Work request
Please state how many lines of the data below contain the word "header", offering nothing besides the number.
□ □ □ □ □ □ □
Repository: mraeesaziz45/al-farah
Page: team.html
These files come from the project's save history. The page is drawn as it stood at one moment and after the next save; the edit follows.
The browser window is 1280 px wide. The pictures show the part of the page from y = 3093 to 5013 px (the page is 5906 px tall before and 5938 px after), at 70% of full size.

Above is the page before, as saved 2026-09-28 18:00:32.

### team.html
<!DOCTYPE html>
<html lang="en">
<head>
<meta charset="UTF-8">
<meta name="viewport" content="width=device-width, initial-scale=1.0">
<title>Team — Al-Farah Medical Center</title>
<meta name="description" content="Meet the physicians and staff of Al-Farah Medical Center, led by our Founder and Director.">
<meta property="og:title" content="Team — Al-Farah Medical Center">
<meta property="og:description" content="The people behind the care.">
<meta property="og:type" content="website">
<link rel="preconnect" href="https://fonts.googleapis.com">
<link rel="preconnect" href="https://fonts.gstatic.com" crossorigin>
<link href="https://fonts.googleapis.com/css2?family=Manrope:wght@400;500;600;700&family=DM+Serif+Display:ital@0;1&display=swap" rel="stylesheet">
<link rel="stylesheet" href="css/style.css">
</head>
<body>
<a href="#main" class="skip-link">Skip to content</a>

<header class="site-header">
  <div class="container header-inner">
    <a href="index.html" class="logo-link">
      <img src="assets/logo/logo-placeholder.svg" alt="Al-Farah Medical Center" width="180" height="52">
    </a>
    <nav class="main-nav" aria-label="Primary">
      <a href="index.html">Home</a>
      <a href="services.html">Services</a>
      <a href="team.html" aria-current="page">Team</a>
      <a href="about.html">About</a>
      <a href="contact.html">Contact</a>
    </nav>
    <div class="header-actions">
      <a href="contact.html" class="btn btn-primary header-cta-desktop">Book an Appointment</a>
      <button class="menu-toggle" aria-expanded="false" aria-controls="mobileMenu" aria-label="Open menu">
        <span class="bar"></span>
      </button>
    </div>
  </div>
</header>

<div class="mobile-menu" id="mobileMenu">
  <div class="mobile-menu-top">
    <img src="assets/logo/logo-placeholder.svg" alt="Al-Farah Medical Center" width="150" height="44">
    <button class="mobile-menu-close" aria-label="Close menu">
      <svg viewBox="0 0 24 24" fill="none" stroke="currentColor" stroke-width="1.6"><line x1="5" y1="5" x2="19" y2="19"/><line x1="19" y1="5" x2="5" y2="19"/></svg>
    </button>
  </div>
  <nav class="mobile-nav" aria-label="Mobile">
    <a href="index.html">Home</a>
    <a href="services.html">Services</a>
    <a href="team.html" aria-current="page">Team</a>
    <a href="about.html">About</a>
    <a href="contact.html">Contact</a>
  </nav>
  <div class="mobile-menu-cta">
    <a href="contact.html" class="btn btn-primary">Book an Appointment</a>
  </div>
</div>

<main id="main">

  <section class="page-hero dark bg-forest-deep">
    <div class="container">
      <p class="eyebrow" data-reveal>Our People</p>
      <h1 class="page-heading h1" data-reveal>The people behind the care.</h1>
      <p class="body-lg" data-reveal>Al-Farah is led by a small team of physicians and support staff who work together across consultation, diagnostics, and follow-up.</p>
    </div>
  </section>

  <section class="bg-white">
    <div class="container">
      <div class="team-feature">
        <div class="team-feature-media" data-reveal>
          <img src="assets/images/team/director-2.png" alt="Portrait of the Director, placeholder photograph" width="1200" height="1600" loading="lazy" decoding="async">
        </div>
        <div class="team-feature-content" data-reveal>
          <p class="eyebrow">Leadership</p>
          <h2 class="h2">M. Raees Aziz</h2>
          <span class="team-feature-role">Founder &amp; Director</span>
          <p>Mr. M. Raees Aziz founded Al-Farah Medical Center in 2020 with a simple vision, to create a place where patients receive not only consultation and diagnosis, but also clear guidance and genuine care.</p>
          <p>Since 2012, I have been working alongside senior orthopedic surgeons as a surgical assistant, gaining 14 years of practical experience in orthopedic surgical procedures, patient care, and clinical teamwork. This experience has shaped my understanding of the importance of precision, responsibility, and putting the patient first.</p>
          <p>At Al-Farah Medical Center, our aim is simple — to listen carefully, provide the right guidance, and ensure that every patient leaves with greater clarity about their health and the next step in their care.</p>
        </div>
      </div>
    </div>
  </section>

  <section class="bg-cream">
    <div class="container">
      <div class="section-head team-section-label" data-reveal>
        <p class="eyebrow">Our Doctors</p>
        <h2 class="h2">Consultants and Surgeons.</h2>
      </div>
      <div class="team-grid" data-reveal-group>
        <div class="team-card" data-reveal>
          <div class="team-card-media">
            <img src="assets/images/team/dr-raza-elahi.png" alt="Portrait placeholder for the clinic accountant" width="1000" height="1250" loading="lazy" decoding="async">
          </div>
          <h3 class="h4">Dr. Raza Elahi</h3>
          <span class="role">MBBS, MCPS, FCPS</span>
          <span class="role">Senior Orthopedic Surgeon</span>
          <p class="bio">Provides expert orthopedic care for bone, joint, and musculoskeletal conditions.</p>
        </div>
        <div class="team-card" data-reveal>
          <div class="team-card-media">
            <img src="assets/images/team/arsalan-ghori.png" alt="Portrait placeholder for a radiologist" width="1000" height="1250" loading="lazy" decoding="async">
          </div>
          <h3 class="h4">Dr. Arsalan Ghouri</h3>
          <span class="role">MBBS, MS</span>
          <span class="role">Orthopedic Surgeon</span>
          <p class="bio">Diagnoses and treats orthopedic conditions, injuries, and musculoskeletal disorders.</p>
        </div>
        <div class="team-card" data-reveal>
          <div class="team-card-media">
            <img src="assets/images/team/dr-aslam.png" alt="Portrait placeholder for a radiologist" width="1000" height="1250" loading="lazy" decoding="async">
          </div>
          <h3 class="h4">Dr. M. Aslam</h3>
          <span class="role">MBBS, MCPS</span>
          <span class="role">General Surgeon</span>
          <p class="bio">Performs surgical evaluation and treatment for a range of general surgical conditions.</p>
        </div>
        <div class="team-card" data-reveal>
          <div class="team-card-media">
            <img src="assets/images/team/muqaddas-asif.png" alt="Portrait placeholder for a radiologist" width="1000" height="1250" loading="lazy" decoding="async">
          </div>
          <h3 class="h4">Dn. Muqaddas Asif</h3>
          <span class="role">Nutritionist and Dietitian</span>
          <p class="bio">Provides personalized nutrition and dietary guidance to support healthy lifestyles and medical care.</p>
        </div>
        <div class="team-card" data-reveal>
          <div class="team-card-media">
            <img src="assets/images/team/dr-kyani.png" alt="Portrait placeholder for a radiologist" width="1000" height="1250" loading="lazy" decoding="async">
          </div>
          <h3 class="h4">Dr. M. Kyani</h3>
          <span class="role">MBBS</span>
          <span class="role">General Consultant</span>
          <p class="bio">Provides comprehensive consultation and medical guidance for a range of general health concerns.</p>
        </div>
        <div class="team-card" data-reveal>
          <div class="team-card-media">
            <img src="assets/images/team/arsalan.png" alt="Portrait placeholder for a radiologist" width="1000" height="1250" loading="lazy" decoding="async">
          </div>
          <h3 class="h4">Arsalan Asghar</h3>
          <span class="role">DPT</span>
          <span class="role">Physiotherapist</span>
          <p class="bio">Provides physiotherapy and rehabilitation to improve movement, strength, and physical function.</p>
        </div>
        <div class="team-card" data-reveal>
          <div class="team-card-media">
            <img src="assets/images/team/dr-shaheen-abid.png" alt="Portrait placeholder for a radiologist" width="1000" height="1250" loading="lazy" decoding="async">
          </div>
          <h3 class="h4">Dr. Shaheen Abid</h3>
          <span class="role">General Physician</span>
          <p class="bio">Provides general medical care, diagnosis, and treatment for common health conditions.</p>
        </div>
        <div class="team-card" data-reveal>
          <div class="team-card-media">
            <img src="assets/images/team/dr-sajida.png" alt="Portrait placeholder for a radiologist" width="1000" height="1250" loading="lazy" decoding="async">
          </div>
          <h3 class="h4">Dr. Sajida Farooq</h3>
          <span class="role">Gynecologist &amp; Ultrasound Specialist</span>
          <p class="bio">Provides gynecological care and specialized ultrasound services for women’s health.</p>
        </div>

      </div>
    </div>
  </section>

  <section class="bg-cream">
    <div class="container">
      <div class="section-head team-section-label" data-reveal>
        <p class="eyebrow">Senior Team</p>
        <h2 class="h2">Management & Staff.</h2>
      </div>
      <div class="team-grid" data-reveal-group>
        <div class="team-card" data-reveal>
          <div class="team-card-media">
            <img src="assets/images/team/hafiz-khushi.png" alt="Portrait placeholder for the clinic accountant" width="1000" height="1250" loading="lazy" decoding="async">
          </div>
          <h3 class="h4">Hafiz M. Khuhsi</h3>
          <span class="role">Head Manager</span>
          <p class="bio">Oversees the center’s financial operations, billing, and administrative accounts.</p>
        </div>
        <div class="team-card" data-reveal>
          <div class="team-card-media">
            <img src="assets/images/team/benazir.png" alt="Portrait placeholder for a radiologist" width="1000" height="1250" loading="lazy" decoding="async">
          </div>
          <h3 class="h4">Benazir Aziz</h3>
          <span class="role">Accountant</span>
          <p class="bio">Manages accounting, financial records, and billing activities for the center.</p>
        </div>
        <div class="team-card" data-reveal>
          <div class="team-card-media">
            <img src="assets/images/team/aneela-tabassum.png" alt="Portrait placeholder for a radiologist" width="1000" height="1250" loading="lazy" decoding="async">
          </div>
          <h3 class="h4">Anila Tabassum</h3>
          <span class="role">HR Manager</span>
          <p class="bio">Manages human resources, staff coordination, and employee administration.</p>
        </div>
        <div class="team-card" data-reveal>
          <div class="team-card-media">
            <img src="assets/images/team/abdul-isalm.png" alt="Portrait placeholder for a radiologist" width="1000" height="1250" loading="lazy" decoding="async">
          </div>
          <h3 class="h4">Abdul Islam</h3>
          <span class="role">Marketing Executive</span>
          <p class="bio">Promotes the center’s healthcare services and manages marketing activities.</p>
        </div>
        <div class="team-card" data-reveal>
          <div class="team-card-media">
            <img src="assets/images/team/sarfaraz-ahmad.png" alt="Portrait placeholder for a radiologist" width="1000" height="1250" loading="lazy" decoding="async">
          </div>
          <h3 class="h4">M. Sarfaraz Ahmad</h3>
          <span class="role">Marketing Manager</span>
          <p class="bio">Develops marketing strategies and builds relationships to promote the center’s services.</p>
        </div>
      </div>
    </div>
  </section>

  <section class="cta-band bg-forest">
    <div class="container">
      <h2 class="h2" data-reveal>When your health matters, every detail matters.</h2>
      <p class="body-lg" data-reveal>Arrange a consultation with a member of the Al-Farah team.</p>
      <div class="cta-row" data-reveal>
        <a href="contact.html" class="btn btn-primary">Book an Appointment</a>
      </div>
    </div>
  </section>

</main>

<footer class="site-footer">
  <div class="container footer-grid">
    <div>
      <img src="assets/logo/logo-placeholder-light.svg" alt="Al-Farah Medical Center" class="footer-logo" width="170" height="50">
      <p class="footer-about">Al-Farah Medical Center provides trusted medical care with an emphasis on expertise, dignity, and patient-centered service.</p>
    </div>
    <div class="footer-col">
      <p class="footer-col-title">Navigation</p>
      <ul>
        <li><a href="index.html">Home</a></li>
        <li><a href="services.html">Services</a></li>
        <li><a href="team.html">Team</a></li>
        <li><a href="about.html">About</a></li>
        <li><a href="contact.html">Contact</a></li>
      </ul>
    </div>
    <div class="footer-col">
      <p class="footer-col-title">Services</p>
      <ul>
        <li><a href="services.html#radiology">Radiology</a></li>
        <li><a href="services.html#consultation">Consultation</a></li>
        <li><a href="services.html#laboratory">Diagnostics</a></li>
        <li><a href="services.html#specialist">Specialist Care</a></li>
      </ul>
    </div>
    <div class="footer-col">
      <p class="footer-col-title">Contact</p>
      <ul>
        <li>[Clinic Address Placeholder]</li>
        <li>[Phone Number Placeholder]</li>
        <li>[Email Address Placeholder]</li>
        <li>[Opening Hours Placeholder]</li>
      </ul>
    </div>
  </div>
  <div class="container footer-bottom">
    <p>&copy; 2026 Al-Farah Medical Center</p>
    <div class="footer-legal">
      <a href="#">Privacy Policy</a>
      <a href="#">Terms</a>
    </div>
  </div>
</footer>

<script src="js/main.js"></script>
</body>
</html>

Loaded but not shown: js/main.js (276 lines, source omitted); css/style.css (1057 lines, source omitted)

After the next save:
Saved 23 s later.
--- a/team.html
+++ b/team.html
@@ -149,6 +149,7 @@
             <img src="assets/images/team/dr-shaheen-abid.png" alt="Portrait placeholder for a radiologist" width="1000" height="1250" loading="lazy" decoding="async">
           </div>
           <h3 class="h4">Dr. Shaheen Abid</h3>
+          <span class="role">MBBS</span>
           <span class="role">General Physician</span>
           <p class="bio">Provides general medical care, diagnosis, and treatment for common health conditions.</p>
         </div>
□ □ □ □ □ □ □
Exercise solution
5